on presence of central triad of
parkinsonism (large part on presence of
motor symptoms, which reflect decreased
dopaminergic innervation of striatum)
tremor, rigidity, and bradykinesia in
absence of a toxic or other known
underlying etiology.
There is also evidence of degeneration of
substantia nigra (which results in motor
symptoms) represents a mid-stage in a
progressive disease that begins lower in
brainstem progress to involve cerebral
cortex, leading to cognitive impairment.
Dopaminergic neurons of substantia nigra
project to striatum, and their degeneration in
PD is associated with a reduction in striatal
dopamine content.
Severity of motor syndrome is proportional to
dopamine deficiency.
Molecular Genetics and
Pathogenesis.

Associated with protein accumulation and


aggregation, mitochondrial abnormalities,
and neuronal loss in substantia nigra and
elsewhere in the brain.
Most PD is sporadic, some genetic causes
identified.
1.Mutations in gene that encodes -
synuclein, an abundant lipid binding
protein normally associated with synapses.
This protein is a major component of
Lewy body diagnostic hallmark of PD.
-synuclein forms aggregates; small
oligomers appear to be the most toxic to
neurons.
2.Mitochondrial dysfunction
Caused by mutations in genes that encode
proteins DJ-1, PINK1, and parkin.

DJ-1:
-ln oxidative stress it can relocate to
mitochondria have cytoprotective
effects.
PINK1:
-a kinase that is degraded in mitochondria
under normal circumstances;
-with mitochondrial dysfunction, it recruits
parkin E3 ubiquitin ligase.
-Under normal circumstances, the
combination of PINK1 and parkin results in
clearance of dysfunctional mitochondria
through mitophagy.
Intriguingly, levels of mitochondrial
complex I, a component of oxidative
phosphorylation cascade, are reduced in
the brains of patients with sporadic PD.
Mutations in gene encoding LRRK2
(leucine-rich repeat kinase 2)- a
cytoplasmic kinase.
Pathogenic mutations increase kinase
activity of LRRK2, suggesting that gains in
LRRK2 function either
hyperphosphorylation of normal targets or
emergence of novel targets.
Morphology

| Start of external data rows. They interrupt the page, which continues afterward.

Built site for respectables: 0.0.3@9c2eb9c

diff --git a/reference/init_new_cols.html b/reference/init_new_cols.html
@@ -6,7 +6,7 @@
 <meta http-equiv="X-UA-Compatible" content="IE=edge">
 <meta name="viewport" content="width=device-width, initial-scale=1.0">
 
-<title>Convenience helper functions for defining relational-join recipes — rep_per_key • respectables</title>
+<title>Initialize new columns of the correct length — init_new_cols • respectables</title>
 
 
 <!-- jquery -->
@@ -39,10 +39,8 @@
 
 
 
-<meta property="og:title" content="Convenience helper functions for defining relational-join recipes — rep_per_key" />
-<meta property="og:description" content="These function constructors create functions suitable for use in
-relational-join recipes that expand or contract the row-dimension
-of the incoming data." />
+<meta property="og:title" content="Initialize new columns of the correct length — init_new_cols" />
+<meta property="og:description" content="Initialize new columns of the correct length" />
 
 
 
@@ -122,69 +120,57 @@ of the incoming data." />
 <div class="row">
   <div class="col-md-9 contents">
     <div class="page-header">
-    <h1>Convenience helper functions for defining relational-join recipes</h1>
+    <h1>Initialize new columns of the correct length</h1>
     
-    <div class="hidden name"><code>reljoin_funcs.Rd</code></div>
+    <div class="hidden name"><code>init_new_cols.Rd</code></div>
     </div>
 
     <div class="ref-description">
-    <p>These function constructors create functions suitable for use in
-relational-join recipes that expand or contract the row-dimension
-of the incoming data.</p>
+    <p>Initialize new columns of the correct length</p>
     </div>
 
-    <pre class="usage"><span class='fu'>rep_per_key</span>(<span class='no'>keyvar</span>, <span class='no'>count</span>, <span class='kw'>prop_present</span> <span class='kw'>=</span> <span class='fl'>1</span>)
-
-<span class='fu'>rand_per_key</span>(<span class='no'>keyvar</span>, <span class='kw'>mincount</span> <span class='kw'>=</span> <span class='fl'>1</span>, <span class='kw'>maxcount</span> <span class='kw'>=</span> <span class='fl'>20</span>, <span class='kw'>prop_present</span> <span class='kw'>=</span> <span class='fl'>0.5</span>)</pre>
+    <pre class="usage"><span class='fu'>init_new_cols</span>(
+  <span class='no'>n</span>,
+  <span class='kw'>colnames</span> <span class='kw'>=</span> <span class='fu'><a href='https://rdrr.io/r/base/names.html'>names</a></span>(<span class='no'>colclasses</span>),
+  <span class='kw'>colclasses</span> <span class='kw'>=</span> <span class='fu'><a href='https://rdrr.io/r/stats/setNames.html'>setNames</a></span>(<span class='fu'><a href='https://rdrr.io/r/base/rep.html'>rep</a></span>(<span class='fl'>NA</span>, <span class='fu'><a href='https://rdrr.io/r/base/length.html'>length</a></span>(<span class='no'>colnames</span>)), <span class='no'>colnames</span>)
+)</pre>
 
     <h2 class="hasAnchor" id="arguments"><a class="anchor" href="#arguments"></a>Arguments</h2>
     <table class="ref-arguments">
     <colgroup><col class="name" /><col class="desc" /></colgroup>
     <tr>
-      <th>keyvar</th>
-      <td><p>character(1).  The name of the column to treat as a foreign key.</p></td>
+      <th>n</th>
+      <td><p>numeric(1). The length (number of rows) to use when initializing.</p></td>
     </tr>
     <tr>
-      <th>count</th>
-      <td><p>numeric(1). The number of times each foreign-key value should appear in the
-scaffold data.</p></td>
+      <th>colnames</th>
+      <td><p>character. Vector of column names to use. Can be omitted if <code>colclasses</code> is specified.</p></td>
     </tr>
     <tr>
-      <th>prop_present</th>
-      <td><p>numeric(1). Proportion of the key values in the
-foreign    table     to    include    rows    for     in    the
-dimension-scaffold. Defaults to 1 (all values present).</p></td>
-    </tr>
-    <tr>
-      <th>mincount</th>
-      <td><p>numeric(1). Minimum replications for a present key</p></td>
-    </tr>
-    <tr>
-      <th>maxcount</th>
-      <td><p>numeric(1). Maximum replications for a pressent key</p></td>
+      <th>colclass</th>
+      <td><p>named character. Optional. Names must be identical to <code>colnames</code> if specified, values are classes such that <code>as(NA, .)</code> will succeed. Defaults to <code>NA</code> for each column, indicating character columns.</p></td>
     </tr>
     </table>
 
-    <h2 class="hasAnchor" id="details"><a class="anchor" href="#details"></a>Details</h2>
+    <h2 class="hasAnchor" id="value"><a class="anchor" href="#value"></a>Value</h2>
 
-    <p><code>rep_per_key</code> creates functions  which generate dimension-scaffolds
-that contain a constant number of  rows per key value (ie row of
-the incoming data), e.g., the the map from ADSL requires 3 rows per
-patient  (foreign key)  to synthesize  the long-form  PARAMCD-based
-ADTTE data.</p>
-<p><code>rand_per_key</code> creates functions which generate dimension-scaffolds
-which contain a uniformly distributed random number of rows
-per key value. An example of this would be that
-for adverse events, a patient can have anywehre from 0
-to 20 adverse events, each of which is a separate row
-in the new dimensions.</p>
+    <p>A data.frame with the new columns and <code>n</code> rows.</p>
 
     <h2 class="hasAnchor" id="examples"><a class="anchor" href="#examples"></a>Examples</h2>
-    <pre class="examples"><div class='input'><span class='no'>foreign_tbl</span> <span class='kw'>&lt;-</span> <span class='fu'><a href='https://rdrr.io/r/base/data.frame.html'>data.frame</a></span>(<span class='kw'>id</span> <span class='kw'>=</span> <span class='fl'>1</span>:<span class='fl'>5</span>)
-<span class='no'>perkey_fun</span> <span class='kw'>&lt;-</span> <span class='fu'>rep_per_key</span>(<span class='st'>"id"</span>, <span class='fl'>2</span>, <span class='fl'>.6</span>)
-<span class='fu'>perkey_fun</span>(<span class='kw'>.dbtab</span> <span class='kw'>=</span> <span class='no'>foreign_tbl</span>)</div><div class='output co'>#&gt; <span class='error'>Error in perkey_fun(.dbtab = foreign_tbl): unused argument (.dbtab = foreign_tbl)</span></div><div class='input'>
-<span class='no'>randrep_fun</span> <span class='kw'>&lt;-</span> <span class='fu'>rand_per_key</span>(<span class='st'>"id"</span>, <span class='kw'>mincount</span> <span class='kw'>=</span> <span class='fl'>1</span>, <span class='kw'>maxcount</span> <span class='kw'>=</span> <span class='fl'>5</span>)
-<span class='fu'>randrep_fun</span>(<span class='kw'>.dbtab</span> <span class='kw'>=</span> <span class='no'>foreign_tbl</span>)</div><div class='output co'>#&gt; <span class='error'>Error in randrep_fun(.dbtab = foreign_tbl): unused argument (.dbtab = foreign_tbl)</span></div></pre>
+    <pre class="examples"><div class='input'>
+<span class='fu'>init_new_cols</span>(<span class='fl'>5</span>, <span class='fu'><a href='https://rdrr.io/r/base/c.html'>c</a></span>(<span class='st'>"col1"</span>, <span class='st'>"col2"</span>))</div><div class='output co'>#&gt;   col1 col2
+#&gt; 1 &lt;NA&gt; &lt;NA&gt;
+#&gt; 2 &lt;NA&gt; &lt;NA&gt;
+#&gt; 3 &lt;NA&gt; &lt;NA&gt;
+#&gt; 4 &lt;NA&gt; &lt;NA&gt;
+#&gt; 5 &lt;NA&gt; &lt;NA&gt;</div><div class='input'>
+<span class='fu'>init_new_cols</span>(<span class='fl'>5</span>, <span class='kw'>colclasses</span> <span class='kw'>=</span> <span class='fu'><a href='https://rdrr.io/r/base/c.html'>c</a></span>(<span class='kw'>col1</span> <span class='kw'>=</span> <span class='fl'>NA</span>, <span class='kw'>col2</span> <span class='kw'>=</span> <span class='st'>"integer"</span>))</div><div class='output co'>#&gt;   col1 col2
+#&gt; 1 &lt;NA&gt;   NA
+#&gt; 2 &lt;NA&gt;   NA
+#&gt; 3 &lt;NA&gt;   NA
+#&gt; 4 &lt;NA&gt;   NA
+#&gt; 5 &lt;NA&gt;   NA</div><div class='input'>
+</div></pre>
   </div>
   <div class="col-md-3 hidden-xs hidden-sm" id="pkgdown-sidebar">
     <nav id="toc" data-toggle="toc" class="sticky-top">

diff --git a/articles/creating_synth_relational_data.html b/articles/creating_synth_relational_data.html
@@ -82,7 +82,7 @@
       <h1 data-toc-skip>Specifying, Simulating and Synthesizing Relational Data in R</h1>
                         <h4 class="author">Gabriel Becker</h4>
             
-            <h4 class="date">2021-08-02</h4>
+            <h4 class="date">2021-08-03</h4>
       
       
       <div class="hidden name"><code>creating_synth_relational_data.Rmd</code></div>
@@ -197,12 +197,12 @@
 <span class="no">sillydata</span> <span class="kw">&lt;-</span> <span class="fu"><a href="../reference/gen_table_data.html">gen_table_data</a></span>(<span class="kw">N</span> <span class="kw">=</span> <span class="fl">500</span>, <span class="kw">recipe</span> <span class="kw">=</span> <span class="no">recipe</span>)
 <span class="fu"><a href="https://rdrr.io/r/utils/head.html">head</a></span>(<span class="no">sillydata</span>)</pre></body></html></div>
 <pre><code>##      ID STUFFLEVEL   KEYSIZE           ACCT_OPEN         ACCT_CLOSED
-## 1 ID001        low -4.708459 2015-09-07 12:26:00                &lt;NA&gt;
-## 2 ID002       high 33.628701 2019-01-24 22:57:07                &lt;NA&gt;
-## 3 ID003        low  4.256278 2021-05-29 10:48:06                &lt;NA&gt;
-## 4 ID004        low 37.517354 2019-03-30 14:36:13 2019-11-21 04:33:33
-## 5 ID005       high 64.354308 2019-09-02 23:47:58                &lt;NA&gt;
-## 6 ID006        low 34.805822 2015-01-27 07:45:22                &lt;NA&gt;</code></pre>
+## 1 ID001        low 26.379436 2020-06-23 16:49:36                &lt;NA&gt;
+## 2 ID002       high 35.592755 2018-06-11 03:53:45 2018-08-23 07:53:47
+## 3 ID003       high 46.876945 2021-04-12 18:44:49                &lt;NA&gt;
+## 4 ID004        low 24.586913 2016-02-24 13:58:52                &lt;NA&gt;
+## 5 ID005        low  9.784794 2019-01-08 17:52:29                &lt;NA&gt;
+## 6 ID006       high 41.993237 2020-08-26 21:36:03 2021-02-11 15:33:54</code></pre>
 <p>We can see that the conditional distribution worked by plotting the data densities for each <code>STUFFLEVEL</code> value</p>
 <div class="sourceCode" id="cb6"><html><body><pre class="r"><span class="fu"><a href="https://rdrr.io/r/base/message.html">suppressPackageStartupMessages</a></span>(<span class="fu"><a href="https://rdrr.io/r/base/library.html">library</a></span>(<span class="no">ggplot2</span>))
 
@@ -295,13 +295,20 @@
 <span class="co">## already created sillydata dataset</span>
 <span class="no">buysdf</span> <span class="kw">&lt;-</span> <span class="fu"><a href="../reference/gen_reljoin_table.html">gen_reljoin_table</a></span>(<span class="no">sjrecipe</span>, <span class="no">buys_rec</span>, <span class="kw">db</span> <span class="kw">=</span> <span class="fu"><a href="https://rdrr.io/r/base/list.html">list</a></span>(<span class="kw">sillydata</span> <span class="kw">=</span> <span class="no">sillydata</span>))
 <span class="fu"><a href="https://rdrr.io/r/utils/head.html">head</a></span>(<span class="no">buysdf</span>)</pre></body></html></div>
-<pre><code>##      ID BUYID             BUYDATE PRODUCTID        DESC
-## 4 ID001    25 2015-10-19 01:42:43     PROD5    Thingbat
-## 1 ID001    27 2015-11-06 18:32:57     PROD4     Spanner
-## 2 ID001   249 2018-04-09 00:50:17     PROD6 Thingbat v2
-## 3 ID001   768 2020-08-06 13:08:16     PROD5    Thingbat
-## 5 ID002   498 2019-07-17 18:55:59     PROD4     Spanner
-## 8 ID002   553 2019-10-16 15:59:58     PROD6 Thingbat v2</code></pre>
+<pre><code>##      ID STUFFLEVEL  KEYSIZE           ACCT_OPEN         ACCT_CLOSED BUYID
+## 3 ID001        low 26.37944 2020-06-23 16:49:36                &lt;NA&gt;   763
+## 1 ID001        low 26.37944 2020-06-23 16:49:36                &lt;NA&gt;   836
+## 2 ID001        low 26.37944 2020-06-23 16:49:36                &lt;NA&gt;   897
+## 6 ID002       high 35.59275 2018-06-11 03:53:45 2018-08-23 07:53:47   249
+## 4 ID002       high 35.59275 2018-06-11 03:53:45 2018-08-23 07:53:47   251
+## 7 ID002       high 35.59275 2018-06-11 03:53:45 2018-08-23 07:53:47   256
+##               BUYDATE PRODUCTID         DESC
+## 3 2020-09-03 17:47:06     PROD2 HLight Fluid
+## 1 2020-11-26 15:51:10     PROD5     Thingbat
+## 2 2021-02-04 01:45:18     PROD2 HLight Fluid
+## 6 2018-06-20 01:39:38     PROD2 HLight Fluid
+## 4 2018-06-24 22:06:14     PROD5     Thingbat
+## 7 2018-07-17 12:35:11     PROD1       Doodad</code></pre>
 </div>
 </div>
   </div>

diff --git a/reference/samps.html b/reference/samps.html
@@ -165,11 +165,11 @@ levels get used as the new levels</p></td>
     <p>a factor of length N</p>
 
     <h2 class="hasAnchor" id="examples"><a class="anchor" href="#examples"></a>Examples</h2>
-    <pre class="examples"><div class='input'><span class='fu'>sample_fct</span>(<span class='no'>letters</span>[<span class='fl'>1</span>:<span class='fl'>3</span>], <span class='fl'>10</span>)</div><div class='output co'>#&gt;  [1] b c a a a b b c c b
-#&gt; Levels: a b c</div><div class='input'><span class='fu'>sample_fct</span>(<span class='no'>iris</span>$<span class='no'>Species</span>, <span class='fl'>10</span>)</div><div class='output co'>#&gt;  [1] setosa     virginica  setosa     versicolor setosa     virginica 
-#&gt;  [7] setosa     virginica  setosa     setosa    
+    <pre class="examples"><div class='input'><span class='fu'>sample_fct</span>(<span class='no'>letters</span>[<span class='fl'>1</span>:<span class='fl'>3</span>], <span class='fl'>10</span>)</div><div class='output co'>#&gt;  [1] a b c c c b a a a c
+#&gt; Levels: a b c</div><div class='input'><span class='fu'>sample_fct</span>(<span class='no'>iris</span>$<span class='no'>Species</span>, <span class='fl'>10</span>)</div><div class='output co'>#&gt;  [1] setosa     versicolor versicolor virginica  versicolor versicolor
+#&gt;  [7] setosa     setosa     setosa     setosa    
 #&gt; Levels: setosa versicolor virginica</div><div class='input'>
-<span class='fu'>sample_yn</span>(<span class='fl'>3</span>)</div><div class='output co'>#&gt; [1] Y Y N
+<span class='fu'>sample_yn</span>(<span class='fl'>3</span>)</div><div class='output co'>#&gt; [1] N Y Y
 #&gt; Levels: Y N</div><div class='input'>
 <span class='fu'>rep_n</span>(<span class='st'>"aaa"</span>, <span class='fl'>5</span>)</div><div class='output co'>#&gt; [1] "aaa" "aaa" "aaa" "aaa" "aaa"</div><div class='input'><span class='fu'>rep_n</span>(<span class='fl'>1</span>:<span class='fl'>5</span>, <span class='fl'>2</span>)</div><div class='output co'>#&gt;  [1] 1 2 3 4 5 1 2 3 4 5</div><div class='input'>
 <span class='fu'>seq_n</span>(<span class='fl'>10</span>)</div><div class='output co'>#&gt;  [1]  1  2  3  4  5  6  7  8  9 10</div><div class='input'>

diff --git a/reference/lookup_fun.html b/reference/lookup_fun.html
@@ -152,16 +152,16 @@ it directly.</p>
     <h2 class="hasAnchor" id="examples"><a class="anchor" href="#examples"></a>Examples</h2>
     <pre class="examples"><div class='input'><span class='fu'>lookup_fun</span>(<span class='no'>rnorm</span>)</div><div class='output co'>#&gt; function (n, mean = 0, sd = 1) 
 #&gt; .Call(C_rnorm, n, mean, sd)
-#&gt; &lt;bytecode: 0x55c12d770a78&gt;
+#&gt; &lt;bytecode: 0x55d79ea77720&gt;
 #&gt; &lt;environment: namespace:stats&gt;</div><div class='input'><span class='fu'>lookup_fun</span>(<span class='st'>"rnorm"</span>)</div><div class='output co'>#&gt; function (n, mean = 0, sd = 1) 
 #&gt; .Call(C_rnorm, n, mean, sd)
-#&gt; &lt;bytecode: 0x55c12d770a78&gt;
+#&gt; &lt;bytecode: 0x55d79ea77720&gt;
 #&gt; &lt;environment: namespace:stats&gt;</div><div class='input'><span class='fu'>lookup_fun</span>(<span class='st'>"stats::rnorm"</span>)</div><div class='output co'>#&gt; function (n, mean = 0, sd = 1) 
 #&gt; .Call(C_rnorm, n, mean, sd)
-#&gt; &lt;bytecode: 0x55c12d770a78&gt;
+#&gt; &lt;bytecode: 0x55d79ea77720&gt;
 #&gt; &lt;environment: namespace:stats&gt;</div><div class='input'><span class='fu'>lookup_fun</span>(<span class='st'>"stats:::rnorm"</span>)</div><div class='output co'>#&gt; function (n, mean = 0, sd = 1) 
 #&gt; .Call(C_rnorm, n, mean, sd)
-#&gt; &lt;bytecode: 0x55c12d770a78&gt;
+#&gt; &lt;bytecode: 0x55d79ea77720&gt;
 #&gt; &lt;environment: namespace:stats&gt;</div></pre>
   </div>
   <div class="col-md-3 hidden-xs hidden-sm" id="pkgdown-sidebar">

A characteristic finding:
Pallor of substantia nigra and locus
ceruleus, due to loss of pigmented,
catecholaminergic neurons in these regions.
Lewy bodies may be found in remaining
neurons.
These are single or multiple cytoplasmic,
eosinophilic, round to elongated inclusions
that have a dense core surrounded by a pale
halo.
Ultrastructurally, Lewy bodies are composed
of fine filaments, densely packed in the core
but loose at the rim; these filaments are
composed of -synuclein.
Lewy bodies may also be found in
cholinergic cells of basal nucleus of Meynert,
in other brainstem nuclei including the locus
ceruleus and dorsal motor nucleus of vagus.
Areas of neuronal loss also show gliosis.
Lewy neurites are dystrophic processes
that contain aggregated -synuclein.
Dementia with Lewy Bodies

About 10-15% of individuals with PD


develop dementia, particularly with
advancing age.
Characteristic features of this disorder
include a fluctuating course,
hallucinations, and prominent frontal
signs.
Parkinson disease. A, Normal substantia nigra. B, Depigmented
substantia nigra in PD.